For the first time though, the Canadian detectives have found a connection between depression and a premature end, even after factoring in all the life-span shortening tobacco products, chocolate eclairs and gin rickeys.
They studied studies of three groups of 3410 men and women of various ages in one Canadian county, who were randomly sampled for questioning about the colour of their mood in 1952, 1970 and 1992.
And the results were call-the-cops dramatic.
To quote from the report: “On average, men and women with depression had shorter life expectancies in young adulthood than their nondepressed counterparts: a difference of 10 to 12 years in the 1952 sample, 7 years in the 1970 sample (men) and 7 to 18 years in the 1992 sample.”
These are not the usual hair-splitting, piffling little micro-percentage differences that scientists traditionally serve up as evidence of their labours.
They are 18 years, people!
Not even a 60-a-day Richmond Superkings dependence or the scotch intake of a self-hating Japanese gas futures trader can typically be relied on to knock that kind of time from one’s life sentence.
If depression is capable of gouging that many years from a person’s lot, the government needs to be looking at significantly extending its health warnings to a far wider range of products than fags, drink and anything with a calorie in it.
Bank statements, most television programming, weather forecasts, cheap clothing, political party conferences, January, family gatherings – all are ripe for some pretty detailed labelling.
Of similar significance, why has this information not been front-paged, virally spread and announced on high streets from loudspeakers mounted on the front of small vans?
This is a gigantic price being paid by the depressed, and a piece of information that deserves to be in the public domain.

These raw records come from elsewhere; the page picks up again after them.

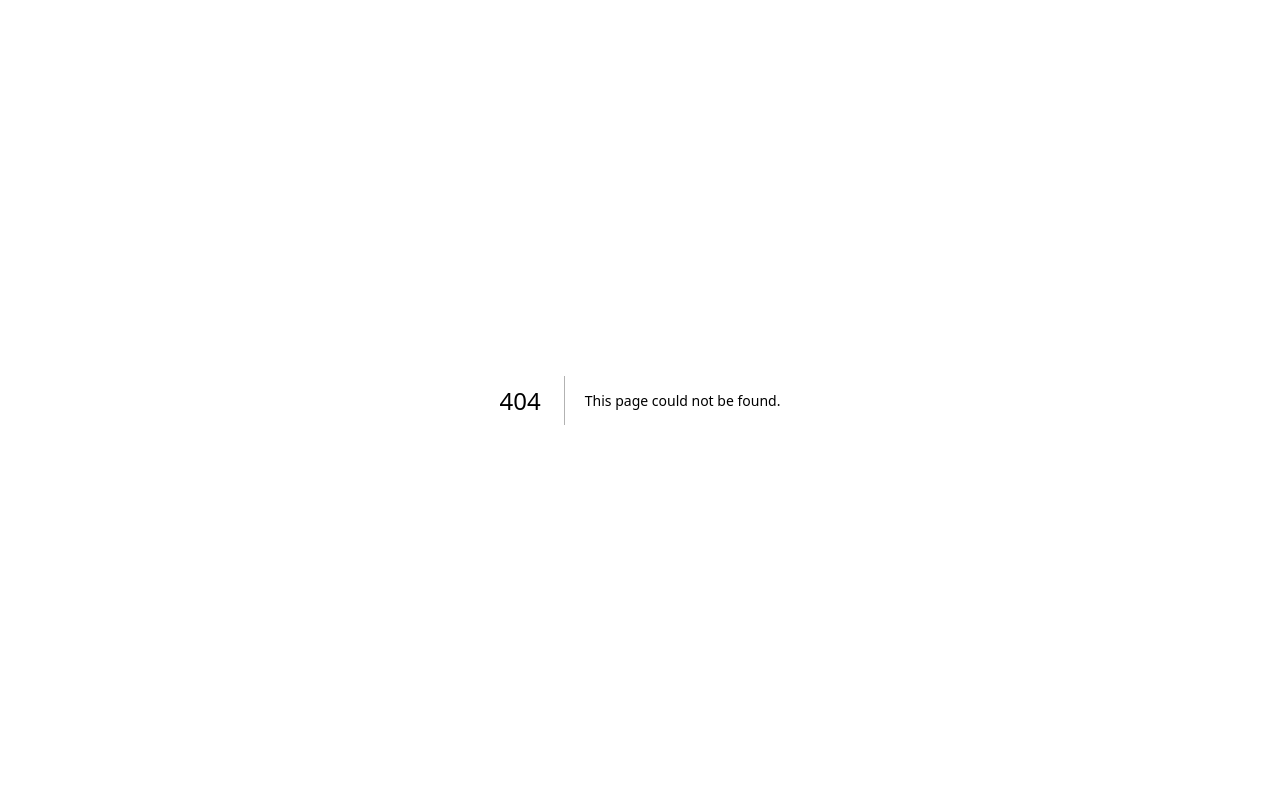
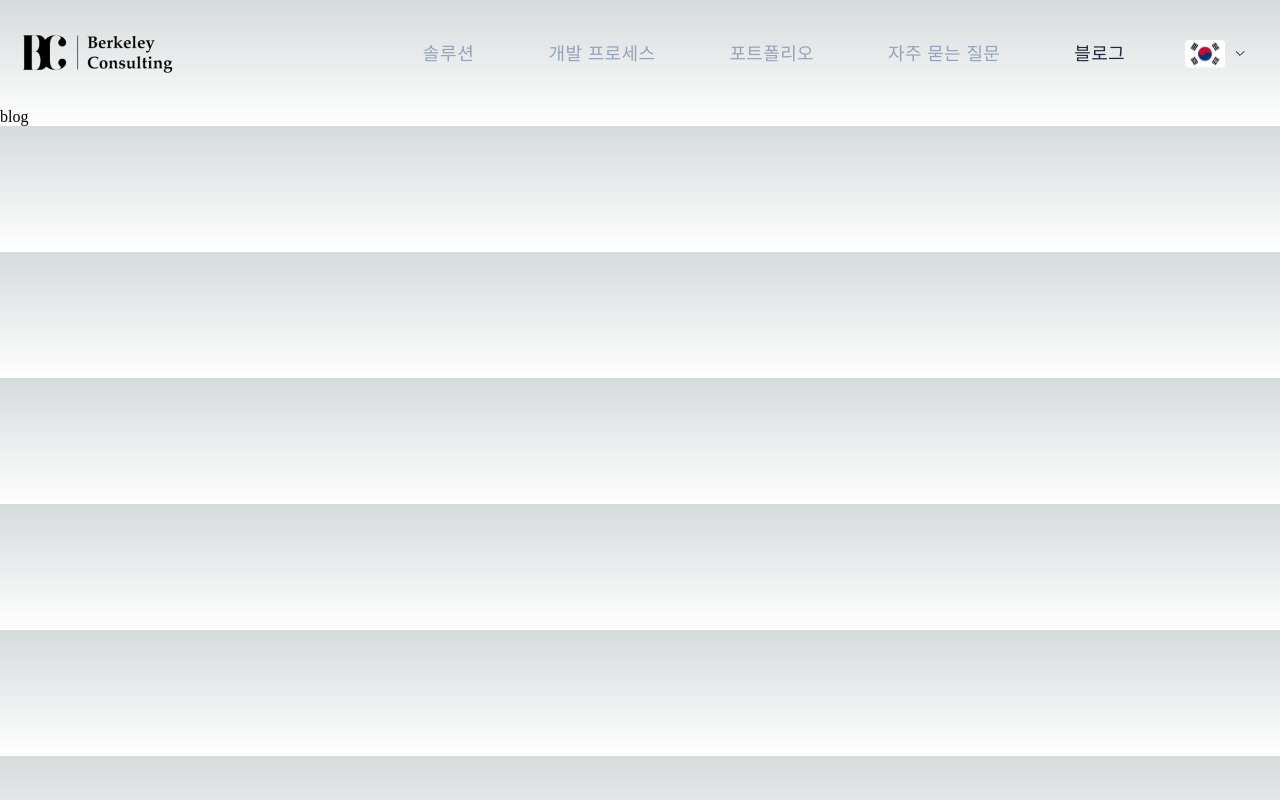
Before and after one commit to Mayur-505/Berkeley-consulting, a Next.js app: page /blog in a window 1280 px wide. Before the commit this address had no page. Built offline with nearby package versions, Linux system fonts and the light colour scheme; a web font is replaced by a local one.

Commit message:
fix: changes

```diff
--- a/src/components/Nav/Nav.tsx
+++ b/src/components/Nav/Nav.tsx
@@ -1,9 +1,10 @@
 import React, { useEffect, useState, useCallback, useContext } from 'react'
 import { useTranslation } from 'react-i18next'
 import styles from "./nav.module.css";
-import { useRouter } from 'next/router';
+// import { useRouter } from "next/navigation";
 import Language from '../language';
 import LanguageContext from '@/context/language';
+import { useRouter } from 'next/router';
 
 const Nav = () => {
   const { t } = useTranslation()
@@ -51,6 +52,11 @@ const Nav = () => {
     setLanguageOpen(false);
   }, []);
 
+  const onRouteChange = (path: string) => {
+    router.push(path)
+    setisActivem(false)
+  }
+
   return (
     <div className={`${styles.NavContainer} nav-main font-general-sans`}>
       <div className="container mx-[auto]">
@@ -62,19 +68,19 @@ const Nav = () => {
             onClick={() => router.push('/')}
           />
           <div className={`flex-1 flex flex-row items-center justify-end gap-[74px] ${styles.navTitle}`}>
-            <div className={`relative ${active === 0 ? "text-greys-grey-08" : "text-greys-grey-04"} hover:text-greys-grey-08 active:text-greys-grey-08 focus:text-greys-grey-08 cursor-pointer  tracking-[0.04em] leading-[24px] text-[18px] default:text-greys-grey-08`} onClick={() => setActive(0)}>
+            <div className={`relative ${router.pathname === "/solutions" ? "text-greys-grey-08" : "text-greys-grey-04"} hover:text-greys-grey-08 active:text-greys-grey-08 focus:text-greys-grey-08 cursor-pointer  tracking-[0.04em] leading-[24px] text-[18px] default:text-greys-grey-08`} onClick={() => { router.push("/solutions"); setActive(0); }}>
               {t("navBar.title1")}
             </div>
-            <div className={`relative  ${active === 1 ? "text-greys-grey-08" : "text-greys-grey-04"}  hover:text-greys-grey-08 active:text-greys-grey-08 focus:text-greys-grey-08 cursor-pointer tracking-[0.02em] leading-[24px] text-[18px]`} onClick={() => setActive(1)}>
+            <div className={`relative  ${router.pathname === "/process" ? "text-greys-grey-08" : "text-greys-grey-04"}  hover:text-greys-grey-08 active:text-greys-grey-08 focus:text-greys-grey-08 cursor-pointer tracking-[0.02em] leading-[24px] text-[18px]`} onClick={() => { router.push("/process"); setActive(1); }}>
               {t("navBar.title2")}
             </div>
-            <div className={`relative  ${active === 2 ? "text-greys-grey-08" : "text-greys-grey-04"} hover:text-greys-grey-08 active:text-greys-grey-08 focus:text-greys-grey-08 cursor-pointer tracking-[0.02em] leading-[24px] text-[18px]`} onClick={() => setActive(2)}>
+            <div className={`relative  ${router.pathname === "/portfolio" ? "text-greys-grey-08" : "text-greys-grey-04"} hover:text-greys-grey-08 active:text-greys-grey-08 focus:text-greys-grey-08 cursor-pointer tracking-[0.02em] leading-[24px] text-[18px]`} onClick={() => { router.push("/portfolio"); setActive(2); }}>
               {t("navBar.title3")}
             </div>
-            <div className={`relative ${active === 3 ? "text-greys-grey-08" : "text-greys-grey-04"}  hover:text-greys-grey-08 active:text-greys-grey-08 focus:text-greys-grey-08 cursor-pointer tracking-[0.02em] leading-[24px] text-[18px]`} onClick={() => setActive(3)}>
+            <div className={`relative ${router.pathname === "/faqs" ? "text-greys-grey-08" : "text-greys-grey-04"}  hover:text-greys-grey-08 active:text-greys-grey-08 focus:text-greys-grey-08 cursor-pointer tracking-[0.02em] leading-[24px] text-[18px]`} onClick={() => { router.push("/faqs"); setActive(3); }}>
               {t("navBar.title4")}
             </div>
-            <div className={`relative ${active === 4 ? "text-greys-grey-08" : "text-greys-grey-04"} hover:text-greys-grey-08 active:text-greys-grey-08 focus:text-greys-grey-08 cursor-pointer tracking-[0.02em] leading-[24px] text-[18px]`} onClick={() => setActive(4)}>
+            <div className={`relative ${router.pathname === "/blog" ? "text-greys-grey-08" : "text-greys-grey-04"} hover:text-greys-grey-08 active:text-greys-grey-08 focus:text-greys-grey-08 cursor-pointer tracking-[0.02em] leading-[24px] text-[18px]`} onClick={() => { router.push("/blog"); setActive(4); }}>
               {t("navBar.title5")}
             </div>
           </div>
@@ -112,7 +118,7 @@ const Nav = () => {
                 className="relative w-[156px] h-[60px] object-cover"
                 alt=""
                 src="/berkeley-consulting-logo-02@2x.png"
-                onClick={() => router.push('/')}
+                onClick={() => { router.push('/'); setisActivem(false); }}
               />
               <div onClick={() => setisActivem(false)}>
                 <img src="/img/Union (33).svg" alt="" />
@@ -120,24 +126,24 @@ const Nav = () => {
             </div>}
             <ul className="mt-[30px]">
               <li className="main-header-menu cursor-pointer">
-                <div className="text-wrapper text-[16px]" onClick={() => setActive(0)}>{t("navBar.title1")}</div>
+                <div className="text-wrapper text-[16px]" onClick={() => { onRouteChange("/solutions"); }}>{t("navBar.title1")}</div>
               </li>
               <li className="main-header-menu cursor-pointer">
                 <div className="flex items-center justify-between">
-                  <div className="text-wrapper text-[16px]" onClick={() => setActive(1)}>{t("navBar.title2")}</div>
+                  <div className="text-wrapper text-[16px]" onClick={() => { onRouteChange("/process"); }}>{t("navBar.title2")}</div>
                 </div>
               </li>
               <li className="main-header-menu cursor-pointer">
-                <div className="text-wrapper text-[16px]" onClick={() => setActive(2)}>{t("navBar.title3")}</div>
+                <div className="text-wrapper text-[16px]" onClick={() => { onRouteChange("/portfolio"); }}>{t("navBar.title3")}</div>
               </li>
               <li className="main-header-menu cursor-pointer">
                 <div className="div">
-                  <div className="text-wrapper text-[16px]" onClick={() => setActive(3)}>{t("navBar.title4")}</div>
+                  <div className="text-wrapper text-[16px]" onClick={() => { onRouteChange("/faqs"); }}>{t("navBar.title4")}</div>
                 </div>
               </li>
               <li className="main-header-menu cursor-pointer">
                 <div className="div">
-                  <div className="text-wrapper text-[16px]" onClick={() => setActive(4)}>{t("navBar.title5")}</div>
+                  <div className="text-wrapper text-[16px]" onClick={() => { onRouteChange("/blog"); }}>{t("navBar.title5")}</div>
                 </div>
               </li>
             </ul>
--- a/src/pages/bcLanding.module.css
+++ b/src/pages/bcLanding.module.css
@@ -188,7 +188,8 @@
     width: 121px;
   }
   .devCostSave {
-    left: 265px;
+    left: 280px;
+    width: fit-content;
   }
   .devCostEllipse {
     left: 150px;
--- /dev/null
+++ b/src/pages/blog/index.tsx
@@ -0,0 +1,13 @@
+import Nav from '@/components/Nav/Nav'
+import React from 'react'
+
+const blog = () => {
+  return (
+    <div>
+      <Nav />
+      blog
+    </div>
+  )
+}
+
+export default blog
--- a/src/pages/contact/index.tsx
+++ /dev/null
@@ -1,11 +0,0 @@
-import React from 'react'
-
-const contact = () => {
-  return (
-    <div>
-      contact
-    </div>
-  )
-}
-
-export default contact
--- /dev/null
+++ b/src/pages/faqs/index.tsx
@@ -0,0 +1,13 @@
+import Nav from '@/components/Nav/Nav'
+import React from 'react'
+
+const faqs = () => {
+  return (
+    <div>
+      <Nav />
+      faqs
+    </div>
+  )
+}
+
+export default faqs
--- a/src/pages/index.tsx
+++ b/src/pages/index.tsx
@@ -155,7 +155,7 @@ const BCLandingPage: NextPage = () => {
   const previous = () => {
     reviewsSlider?.current?.slickPrev();
   };
-  const reviews = [
+  let reviews = [
     {
       userName1: t("landingPage.review1.userName"),
       role1: t("landingPage.review1.role"),
@@ -217,6 +217,8 @@ const BCLandingPage: NextPage = () => {
       img1: "/kennethschippervera-ztnqa4a7pqunsplash-1@2x.png"
     }
   ]
+
+  reviews = width < 767 ? reviews.slice(0, 5) : reviews
 
   const stars = Array.from({ length: 5 }, (_, index) => (
     <img
--- /dev/null
+++ b/src/pages/portfolio/index.tsx
@@ -0,0 +1,13 @@
+import Nav from '@/components/Nav/Nav'
+import React from 'react'
+
+const portfolio = () => {
+  return (
+    <div>
+      <Nav />
+      portfolio
+    </div>
+  )
+}
+
+export default portfolio
--- /dev/null
+++ b/src/pages/process/index.tsx
@@ -0,0 +1,13 @@
+import Nav from '@/components/Nav/Nav'
+import React from 'react'
+
+const process = () => {
+  return (
+    <div>
+      <Nav />
+      process
+    </div>
+  )
+}
+
+export default process
--- /dev/null
+++ b/src/pages/solutions/index.tsx
@@ -0,0 +1,13 @@
+import Nav from '@/components/Nav/Nav'
+import React from 'react'
+
+const solutions = () => {
+  return (
+    <div>
+      <Nav />
+      solutions
+    </div>
+  )
+}
+
+export default solutions
```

So please share it as enthusiastically as possible, because unhappiness may not just be an unwelcome guest, but a serial killer.